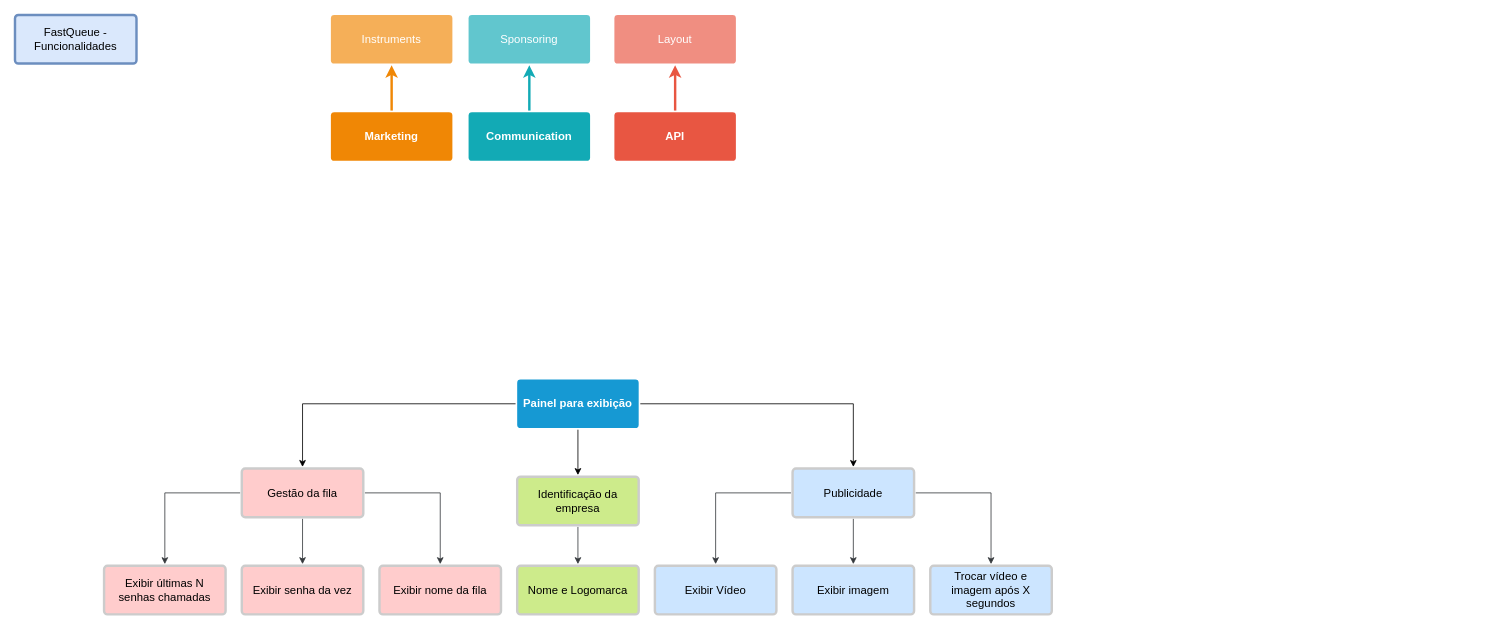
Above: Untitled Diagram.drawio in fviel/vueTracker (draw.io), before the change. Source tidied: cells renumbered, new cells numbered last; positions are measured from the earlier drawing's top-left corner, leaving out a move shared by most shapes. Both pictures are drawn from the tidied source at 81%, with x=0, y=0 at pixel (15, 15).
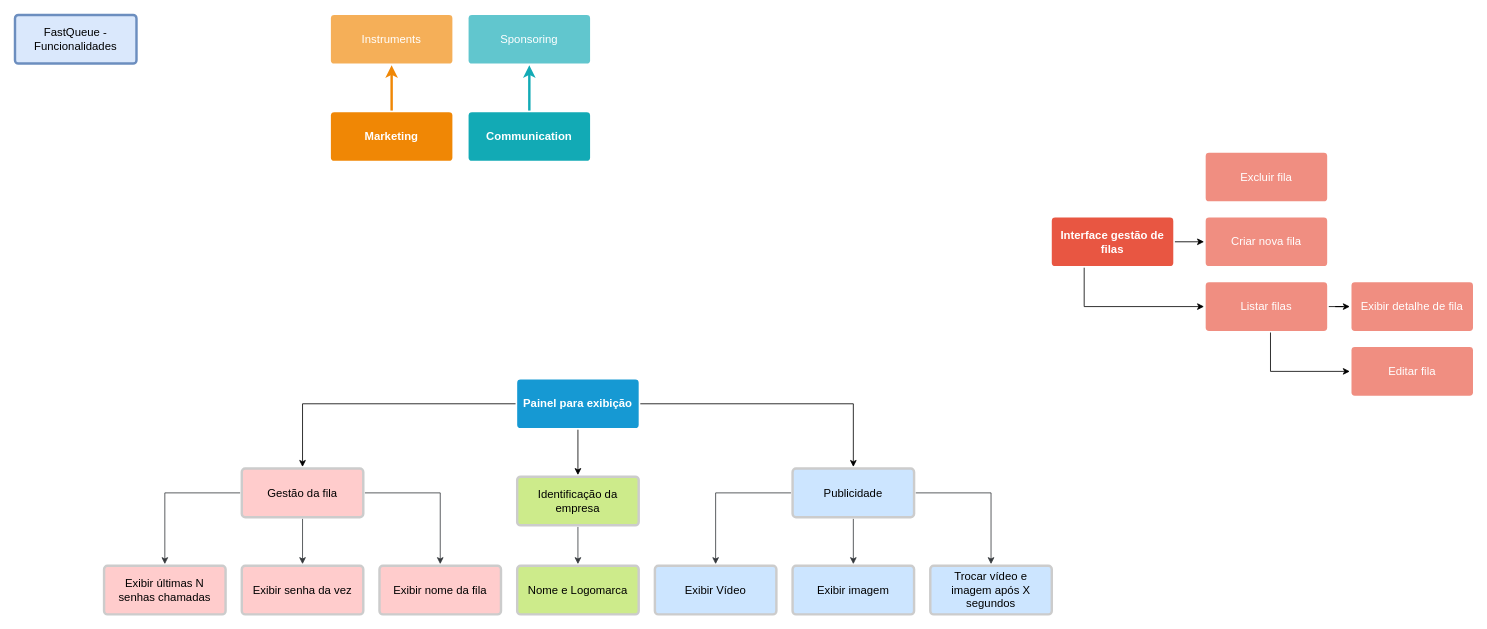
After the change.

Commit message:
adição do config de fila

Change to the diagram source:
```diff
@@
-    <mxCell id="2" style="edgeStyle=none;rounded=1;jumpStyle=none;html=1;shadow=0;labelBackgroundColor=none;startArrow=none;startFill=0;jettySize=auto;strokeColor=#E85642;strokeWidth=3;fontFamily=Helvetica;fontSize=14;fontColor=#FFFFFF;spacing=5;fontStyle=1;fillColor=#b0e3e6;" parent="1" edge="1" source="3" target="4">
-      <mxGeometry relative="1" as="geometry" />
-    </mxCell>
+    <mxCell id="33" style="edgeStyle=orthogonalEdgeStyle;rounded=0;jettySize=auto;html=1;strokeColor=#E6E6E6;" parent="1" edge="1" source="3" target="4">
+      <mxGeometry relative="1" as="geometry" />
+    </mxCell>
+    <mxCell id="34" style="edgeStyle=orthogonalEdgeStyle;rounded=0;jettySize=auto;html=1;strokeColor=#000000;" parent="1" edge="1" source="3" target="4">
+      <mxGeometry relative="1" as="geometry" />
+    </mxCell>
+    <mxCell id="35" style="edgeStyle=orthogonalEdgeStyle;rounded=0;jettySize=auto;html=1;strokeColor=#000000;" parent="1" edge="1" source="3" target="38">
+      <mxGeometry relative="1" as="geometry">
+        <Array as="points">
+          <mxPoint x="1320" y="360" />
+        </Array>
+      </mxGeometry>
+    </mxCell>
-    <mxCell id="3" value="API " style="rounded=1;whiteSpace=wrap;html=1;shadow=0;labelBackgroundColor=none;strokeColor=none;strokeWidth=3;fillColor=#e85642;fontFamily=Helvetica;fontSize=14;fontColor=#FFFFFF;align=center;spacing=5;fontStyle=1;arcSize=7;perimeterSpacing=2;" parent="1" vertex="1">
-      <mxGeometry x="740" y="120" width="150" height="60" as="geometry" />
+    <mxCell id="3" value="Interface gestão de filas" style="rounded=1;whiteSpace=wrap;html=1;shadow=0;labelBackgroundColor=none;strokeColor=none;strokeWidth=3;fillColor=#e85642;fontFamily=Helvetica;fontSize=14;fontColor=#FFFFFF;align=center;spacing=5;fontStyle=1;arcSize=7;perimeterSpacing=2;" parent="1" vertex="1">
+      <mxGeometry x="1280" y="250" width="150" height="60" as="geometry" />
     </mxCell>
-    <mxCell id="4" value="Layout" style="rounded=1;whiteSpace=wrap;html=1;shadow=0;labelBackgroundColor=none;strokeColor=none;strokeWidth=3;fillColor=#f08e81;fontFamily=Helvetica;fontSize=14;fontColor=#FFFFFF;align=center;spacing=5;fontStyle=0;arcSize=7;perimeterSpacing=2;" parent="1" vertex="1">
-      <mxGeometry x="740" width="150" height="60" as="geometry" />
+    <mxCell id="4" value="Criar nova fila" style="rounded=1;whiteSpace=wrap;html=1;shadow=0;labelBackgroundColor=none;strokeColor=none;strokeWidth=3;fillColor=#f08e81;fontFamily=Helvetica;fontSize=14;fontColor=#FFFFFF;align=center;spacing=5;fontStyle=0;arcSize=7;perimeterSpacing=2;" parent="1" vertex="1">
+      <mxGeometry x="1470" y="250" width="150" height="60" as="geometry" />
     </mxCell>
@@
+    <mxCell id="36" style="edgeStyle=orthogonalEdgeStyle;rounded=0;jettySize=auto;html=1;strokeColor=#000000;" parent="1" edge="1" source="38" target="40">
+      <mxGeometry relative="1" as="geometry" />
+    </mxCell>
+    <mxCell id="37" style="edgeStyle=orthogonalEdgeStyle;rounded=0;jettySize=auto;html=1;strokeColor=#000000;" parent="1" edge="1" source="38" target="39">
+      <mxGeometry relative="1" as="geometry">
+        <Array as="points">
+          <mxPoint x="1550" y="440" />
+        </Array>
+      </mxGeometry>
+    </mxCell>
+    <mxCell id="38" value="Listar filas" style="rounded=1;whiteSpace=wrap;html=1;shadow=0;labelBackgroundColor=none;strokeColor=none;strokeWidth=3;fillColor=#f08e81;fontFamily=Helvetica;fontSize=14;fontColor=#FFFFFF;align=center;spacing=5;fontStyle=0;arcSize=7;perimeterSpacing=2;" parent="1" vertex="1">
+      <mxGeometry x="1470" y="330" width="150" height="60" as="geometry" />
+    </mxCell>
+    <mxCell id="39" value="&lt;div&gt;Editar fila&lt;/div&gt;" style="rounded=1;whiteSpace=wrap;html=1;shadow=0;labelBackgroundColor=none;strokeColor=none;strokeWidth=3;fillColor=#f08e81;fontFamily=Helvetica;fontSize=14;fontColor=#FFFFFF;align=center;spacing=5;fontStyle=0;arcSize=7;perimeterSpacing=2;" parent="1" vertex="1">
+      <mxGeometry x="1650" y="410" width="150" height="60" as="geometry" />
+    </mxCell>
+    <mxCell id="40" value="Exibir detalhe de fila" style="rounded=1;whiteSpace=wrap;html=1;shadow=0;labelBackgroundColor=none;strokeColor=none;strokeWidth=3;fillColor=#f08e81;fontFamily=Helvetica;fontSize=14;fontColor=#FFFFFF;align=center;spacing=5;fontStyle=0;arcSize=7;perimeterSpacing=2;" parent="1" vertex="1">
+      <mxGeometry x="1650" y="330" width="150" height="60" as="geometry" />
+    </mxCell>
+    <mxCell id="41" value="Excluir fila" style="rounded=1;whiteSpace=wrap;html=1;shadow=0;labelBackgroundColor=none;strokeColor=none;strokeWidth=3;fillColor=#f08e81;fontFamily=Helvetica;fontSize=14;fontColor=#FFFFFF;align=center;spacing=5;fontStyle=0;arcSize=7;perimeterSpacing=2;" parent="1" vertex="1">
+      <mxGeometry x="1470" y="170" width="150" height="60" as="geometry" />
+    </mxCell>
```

* **TASK TO COMPLETE**: The data must be repeated exactly. Any pictures in it are to be left out.

* **RESPONSE BOX**:
Above: Untitled Diagram.drawio in fviel/vueTracker (draw.io), before the change. Source tidied: cells renumbered, new cells numbered last; positions are measured from the earlier drawing's top-left corner, leaving out a move shared by most shapes. Both pictures are drawn from the tidied source at 81%, with x=0, y=0 at pixel (15, 15).
After the change.

Commit message:
adição do config de fila

Change to the diagram source:
```diff
@@
-    <mxCell id="2" style="edgeStyle=none;rounded=1;jumpStyle=none;html=1;shadow=0;labelBackgroundColor=none;startArrow=none;startFill=0;jettySize=auto;strokeColor=#E85642;strokeWidth=3;fontFamily=Helvetica;fontSize=14;fontColor=#FFFFFF;spacing=5;fontStyle=1;fillColor=#b0e3e6;" parent="1" edge="1" source="3" target="4">
-      <mxGeometry relative="1" as="geometry" />
-    </mxCell>
+    <mxCell id="33" style="edgeStyle=orthogonalEdgeStyle;rounded=0;jettySize=auto;html=1;strokeColor=#E6E6E6;" parent="1" edge="1" source="3" target="4">
+      <mxGeometry relative="1" as="geometry" />
+    </mxCell>
+    <mxCell id="34" style="edgeStyle=orthogonalEdgeStyle;rounded=0;jettySize=auto;html=1;strokeColor=#000000;" parent="1" edge="1" source="3" target="4">
+      <mxGeometry relative="1" as="geometry" />
+    </mxCell>
+    <mxCell id="35" style="edgeStyle=orthogonalEdgeStyle;rounded=0;jettySize=auto;html=1;strokeColor=#000000;" parent="1" edge="1" source="3" target="38">
+      <mxGeometry relative="1" as="geometry">
+        <Array as="points">
+          <mxPoint x="1320" y="360" />
+        </Array>
+      </mxGeometry>
+    </mxCell>
-    <mxCell id="3" value="API " style="rounded=1;whiteSpace=wrap;html=1;shadow=0;labelBackgroundColor=none;strokeColor=none;strokeWidth=3;fillColor=#e85642;fontFamily=Helvetica;fontSize=14;fontColor=#FFFFFF;align=center;spacing=5;fontStyle=1;arcSize=7;perimeterSpacing=2;" parent="1" vertex="1">
-      <mxGeometry x="740" y="120" width="150" height="60" as="geometry" />
+    <mxCell id="3" value="Interface gestão de filas" style="rounded=1;whiteSpace=wrap;html=1;shadow=0;labelBackgroundColor=none;strokeColor=none;strokeWidth=3;fillColor=#e85642;fontFamily=Helvetica;fontSize=14;fontColor=#FFFFFF;align=center;spacing=5;fontStyle=1;arcSize=7;perimeterSpacing=2;" parent="1" vertex="1">
+      <mxGeometry x="1280" y="250" width="150" height="60" as="geometry" />
     </mxCell>
-    <mxCell id="4" value="Layout" style="rounded=1;whiteSpace=wrap;html=1;shadow=0;labelBackgroundColor=none;strokeColor=none;strokeWidth=3;fillColor=#f08e81;fontFamily=Helvetica;fontSize=14;fontColor=#FFFFFF;align=center;spacing=5;fontStyle=0;arcSize=7;perimeterSpacing=2;" parent="1" vertex="1">
-      <mxGeometry x="740" width="150" height="60" as="geometry" />
+    <mxCell id="4" value="Criar nova fila" style="rounded=1;whiteSpace=wrap;html=1;shadow=0;labelBackgroundColor=none;strokeColor=none;strokeWidth=3;fillColor=#f08e81;fontFamily=Helvetica;fontSize=14;fontColor=#FFFFFF;align=center;spacing=5;fontStyle=0;arcSize=7;perimeterSpacing=2;" parent="1" vertex="1">
+      <mxGeometry x="1470" y="250" width="150" height="60" as="geometry" />
     </mxCell>
@@
+    <mxCell id="36" style="edgeStyle=orthogonalEdgeStyle;rounded=0;jettySize=auto;html=1;strokeColor=#000000;" parent="1" edge="1" source="38" target="40">
+      <mxGeometry relative="1" as="geometry" />
+    </mxCell>
+    <mxCell id="37" style="edgeStyle=orthogonalEdgeStyle;rounded=0;jettySize=auto;html=1;strokeColor=#000000;" parent="1" edge="1" source="38" target="39">
+      <mxGeometry relative="1" as="geometry">
+        <Array as="points">
+          <mxPoint x="1550" y="440" />
+        </Array>
+      </mxGeometry>
+    </mxCell>
+    <mxCell id="38" value="Listar filas" style="rounded=1;whiteSpace=wrap;html=1;shadow=0;labelBackgroundColor=none;strokeColor=none;strokeWidth=3;fillColor=#f08e81;fontFamily=Helvetica;fontSize=14;fontColor=#FFFFFF;align=center;spacing=5;fontStyle=0;arcSize=7;perimeterSpacing=2;" parent="1" vertex="1">
+      <mxGeometry x="1470" y="330" width="150" height="60" as="geometry" />
+    </mxCell>
+    <mxCell id="39" value="&lt;div&gt;Editar fila&lt;/div&gt;" style="rounded=1;whiteSpace=wrap;html=1;shadow=0;labelBackgroundColor=none;strokeColor=none;strokeWidth=3;fillColor=#f08e81;fontFamily=Helvetica;fontSize=14;fontColor=#FFFFFF;align=center;spacing=5;fontStyle=0;arcSize=7;perimeterSpacing=2;" parent="1" vertex="1">
+      <mxGeometry x="1650" y="410" width="150" height="60" as="geometry" />
+    </mxCell>
+    <mxCell id="40" value="Exibir detalhe de fila" style="rounded=1;whiteSpace=wrap;html=1;shadow=0;labelBackgroundColor=none;strokeColor=none;strokeWidth=3;fillColor=#f08e81;fontFamily=Helvetica;fontSize=14;fontColor=#FFFFFF;align=center;spacing=5;fontStyle=0;arcSize=7;perimeterSpacing=2;" parent="1" vertex="1">
+      <mxGeometry x="1650" y="330" width="150" height="60" as="geometry" />
+    </mxCell>
+    <mxCell id="41" value="Excluir fila" style="rounded=1;whiteSpace=wrap;html=1;shadow=0;labelBackgroundColor=none;strokeColor=none;strokeWidth=3;fillColor=#f08e81;fontFamily=Helvetica;fontSize=14;fontColor=#FFFFFF;align=center;spacing=5;fontStyle=0;arcSize=7;perimeterSpacing=2;" parent="1" vertex="1">
+      <mxGeometry x="1470" y="170" width="150" height="60" as="geometry" />
+    </mxCell>
```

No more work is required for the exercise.